* What is being asked *
Below are entries; count the lines containing the string "version". The answer is that number alone.

* Available data *

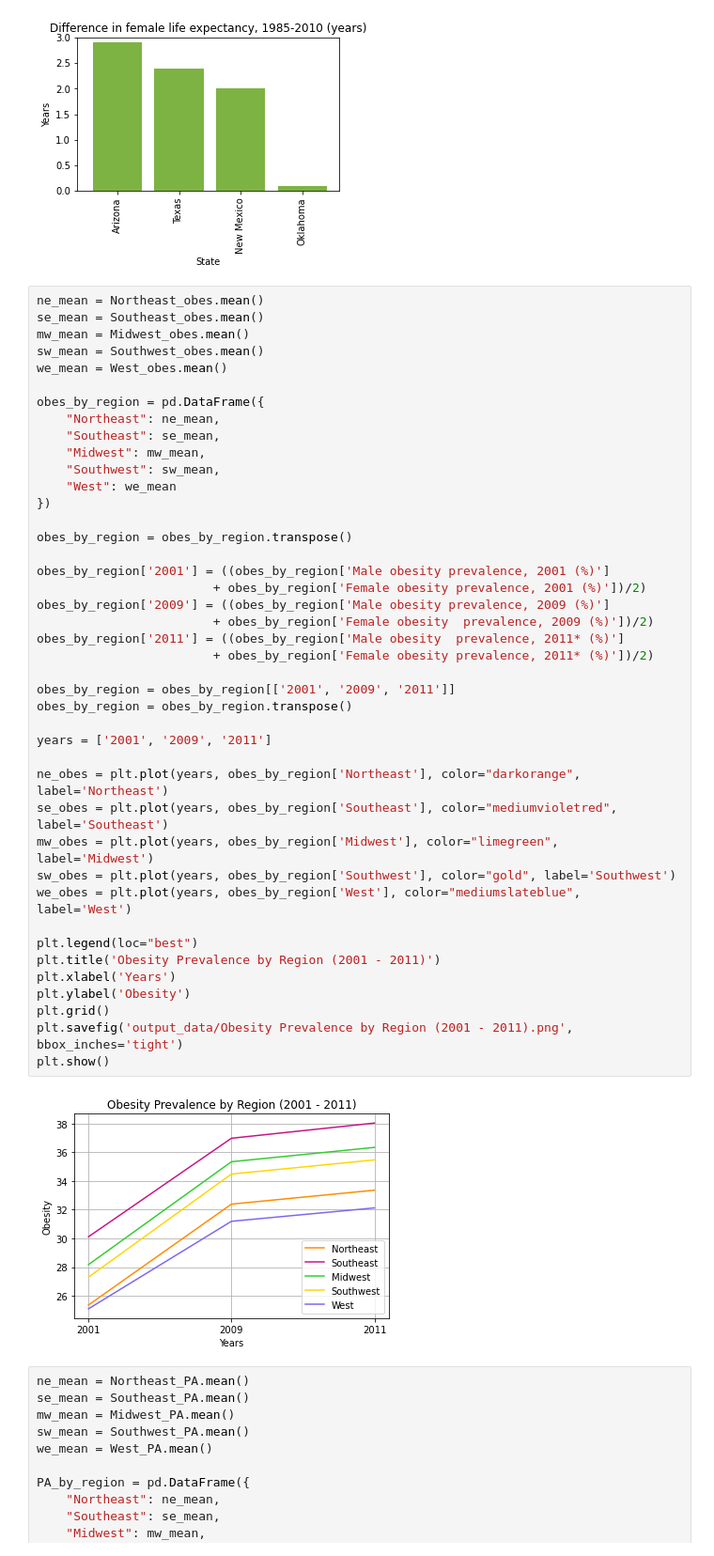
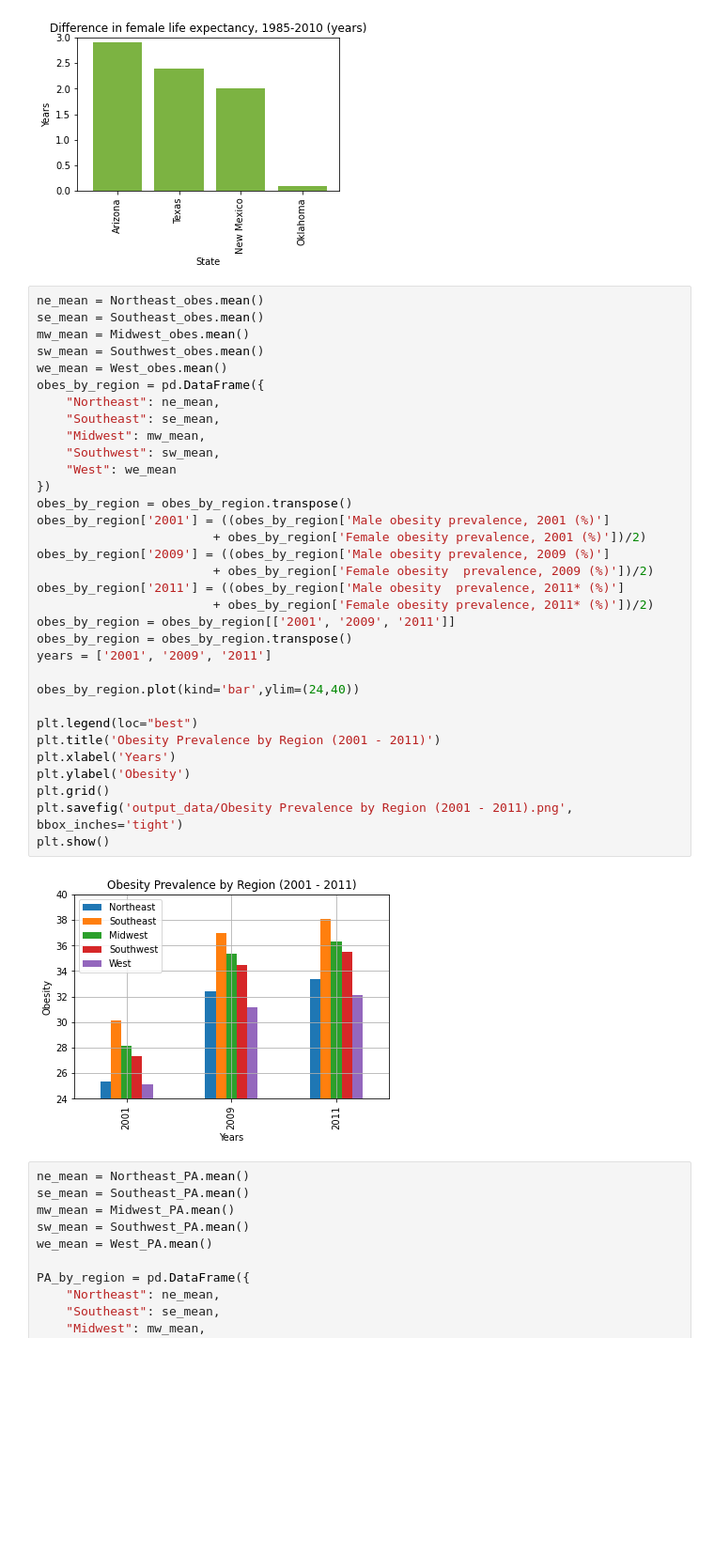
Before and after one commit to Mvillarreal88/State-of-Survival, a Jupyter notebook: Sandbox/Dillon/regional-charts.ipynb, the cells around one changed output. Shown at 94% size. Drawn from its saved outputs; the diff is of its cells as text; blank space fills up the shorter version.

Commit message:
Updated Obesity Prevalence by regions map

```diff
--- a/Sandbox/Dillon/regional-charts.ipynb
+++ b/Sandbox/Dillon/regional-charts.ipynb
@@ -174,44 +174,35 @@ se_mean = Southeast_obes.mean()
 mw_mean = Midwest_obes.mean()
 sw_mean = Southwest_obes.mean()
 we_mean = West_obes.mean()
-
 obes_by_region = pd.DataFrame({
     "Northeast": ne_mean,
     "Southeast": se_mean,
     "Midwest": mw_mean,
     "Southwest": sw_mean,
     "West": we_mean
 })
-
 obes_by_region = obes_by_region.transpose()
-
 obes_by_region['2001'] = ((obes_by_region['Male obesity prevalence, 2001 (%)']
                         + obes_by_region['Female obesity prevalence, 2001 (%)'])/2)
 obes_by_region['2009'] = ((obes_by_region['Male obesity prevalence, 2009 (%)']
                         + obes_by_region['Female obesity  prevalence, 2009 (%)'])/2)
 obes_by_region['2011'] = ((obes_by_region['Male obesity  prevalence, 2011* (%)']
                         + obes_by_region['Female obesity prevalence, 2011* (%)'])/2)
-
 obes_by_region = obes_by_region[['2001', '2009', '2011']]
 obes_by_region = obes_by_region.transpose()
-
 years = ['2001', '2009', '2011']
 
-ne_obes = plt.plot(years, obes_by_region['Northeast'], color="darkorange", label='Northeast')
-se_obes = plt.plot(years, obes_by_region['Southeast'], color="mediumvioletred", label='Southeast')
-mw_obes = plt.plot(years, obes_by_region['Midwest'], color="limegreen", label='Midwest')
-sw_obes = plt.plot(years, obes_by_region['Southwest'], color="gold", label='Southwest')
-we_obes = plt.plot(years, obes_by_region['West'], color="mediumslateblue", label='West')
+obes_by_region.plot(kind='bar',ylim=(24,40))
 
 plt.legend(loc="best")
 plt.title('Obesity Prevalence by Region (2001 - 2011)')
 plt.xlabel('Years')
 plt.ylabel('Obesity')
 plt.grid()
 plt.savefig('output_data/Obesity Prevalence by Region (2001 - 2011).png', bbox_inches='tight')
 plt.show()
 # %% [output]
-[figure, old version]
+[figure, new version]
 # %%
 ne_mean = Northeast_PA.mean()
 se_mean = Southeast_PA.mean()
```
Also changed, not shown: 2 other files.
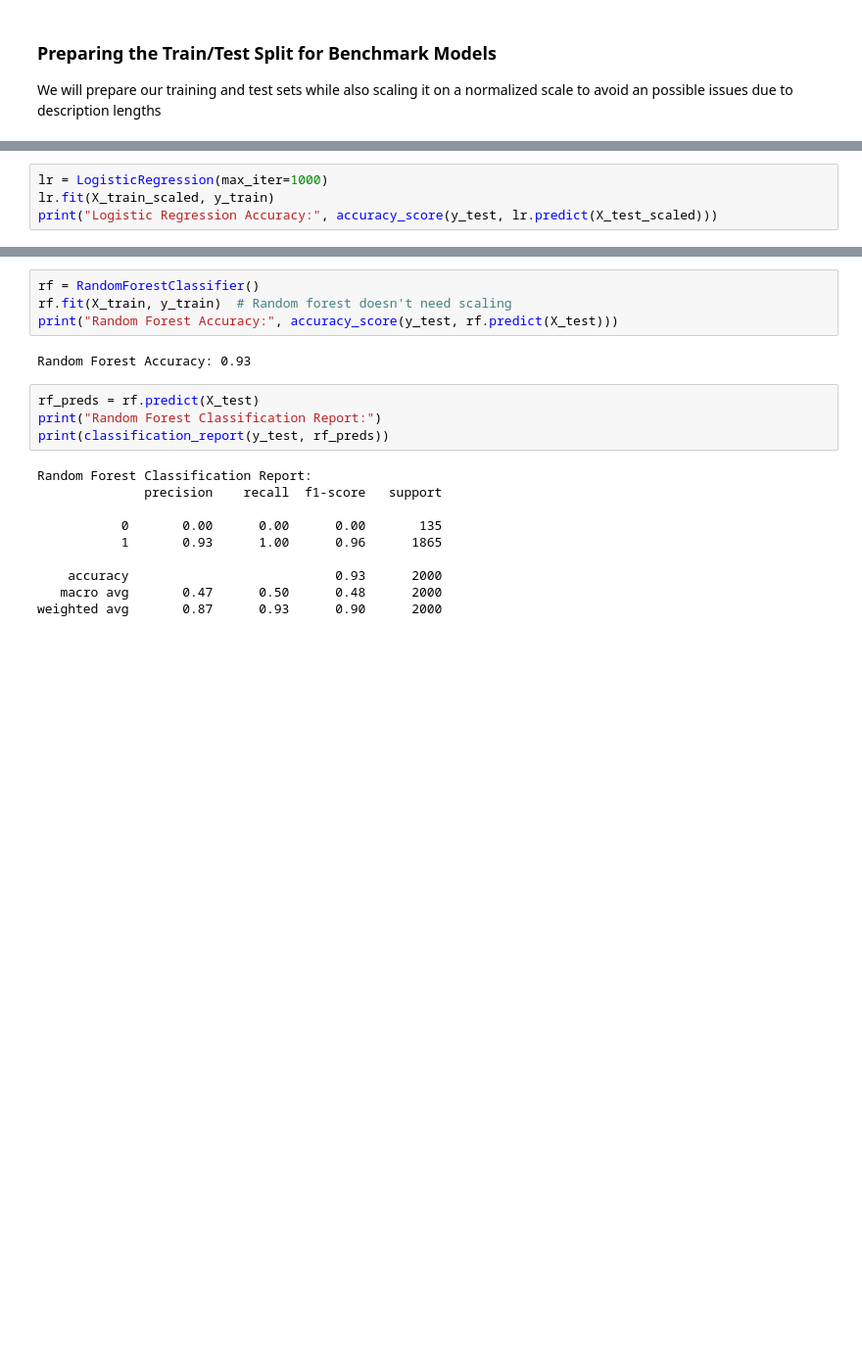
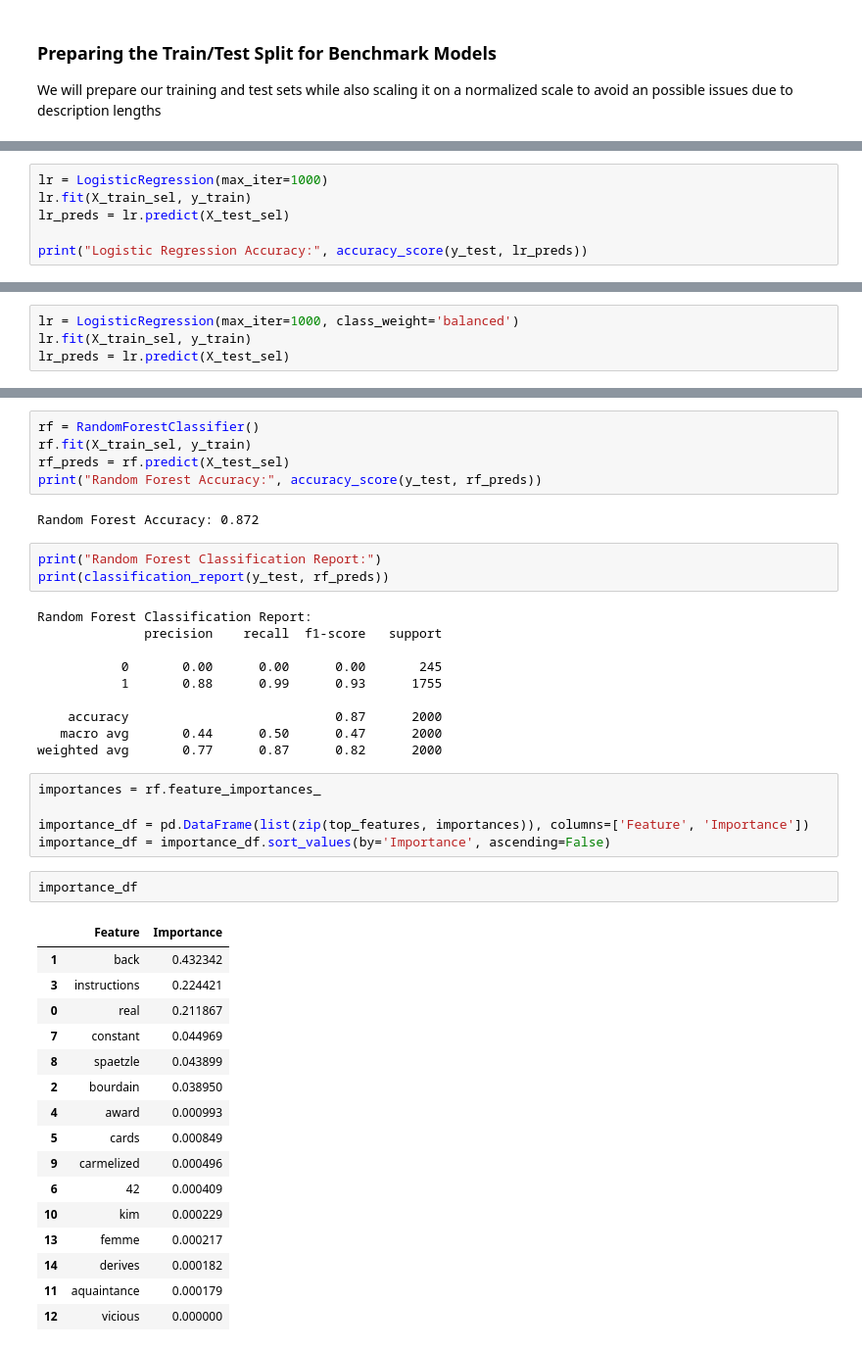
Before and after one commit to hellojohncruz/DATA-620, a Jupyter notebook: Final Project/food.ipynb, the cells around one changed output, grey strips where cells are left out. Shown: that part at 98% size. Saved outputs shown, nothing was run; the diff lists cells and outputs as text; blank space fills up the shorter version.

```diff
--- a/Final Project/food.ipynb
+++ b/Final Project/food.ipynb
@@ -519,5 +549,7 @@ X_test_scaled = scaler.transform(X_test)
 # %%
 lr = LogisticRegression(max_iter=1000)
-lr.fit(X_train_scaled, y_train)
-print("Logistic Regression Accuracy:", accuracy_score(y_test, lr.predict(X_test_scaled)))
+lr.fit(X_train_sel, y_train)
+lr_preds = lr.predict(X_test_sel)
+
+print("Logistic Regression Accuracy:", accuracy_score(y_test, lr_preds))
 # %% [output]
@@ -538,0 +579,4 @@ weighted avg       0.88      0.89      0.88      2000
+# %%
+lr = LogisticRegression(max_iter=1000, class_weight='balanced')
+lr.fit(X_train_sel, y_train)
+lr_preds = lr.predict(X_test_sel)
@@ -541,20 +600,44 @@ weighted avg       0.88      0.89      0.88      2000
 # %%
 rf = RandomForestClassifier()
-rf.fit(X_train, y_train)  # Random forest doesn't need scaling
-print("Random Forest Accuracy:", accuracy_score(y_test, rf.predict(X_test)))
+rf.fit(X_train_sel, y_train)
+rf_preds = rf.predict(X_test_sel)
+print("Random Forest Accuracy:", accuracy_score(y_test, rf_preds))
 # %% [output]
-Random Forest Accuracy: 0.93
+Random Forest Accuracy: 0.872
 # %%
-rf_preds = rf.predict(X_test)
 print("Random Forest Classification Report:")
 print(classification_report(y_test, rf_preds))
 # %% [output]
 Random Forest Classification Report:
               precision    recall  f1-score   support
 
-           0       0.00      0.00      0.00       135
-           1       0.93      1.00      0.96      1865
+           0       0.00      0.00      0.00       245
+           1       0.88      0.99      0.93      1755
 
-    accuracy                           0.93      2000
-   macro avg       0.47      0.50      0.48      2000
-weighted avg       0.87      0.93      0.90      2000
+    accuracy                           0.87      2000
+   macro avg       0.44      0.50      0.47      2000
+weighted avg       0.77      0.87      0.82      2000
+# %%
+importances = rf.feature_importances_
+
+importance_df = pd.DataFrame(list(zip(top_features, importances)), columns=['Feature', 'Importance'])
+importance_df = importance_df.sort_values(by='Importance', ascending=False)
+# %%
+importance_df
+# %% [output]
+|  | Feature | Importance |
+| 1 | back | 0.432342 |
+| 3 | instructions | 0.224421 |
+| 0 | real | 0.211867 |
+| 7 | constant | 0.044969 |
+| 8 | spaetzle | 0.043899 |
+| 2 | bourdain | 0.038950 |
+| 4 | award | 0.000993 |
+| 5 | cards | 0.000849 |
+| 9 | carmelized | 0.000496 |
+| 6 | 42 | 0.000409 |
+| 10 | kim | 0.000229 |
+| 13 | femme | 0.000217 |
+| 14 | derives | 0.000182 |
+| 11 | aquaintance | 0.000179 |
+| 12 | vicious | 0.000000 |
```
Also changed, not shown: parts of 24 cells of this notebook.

* Answer for this exercise *
4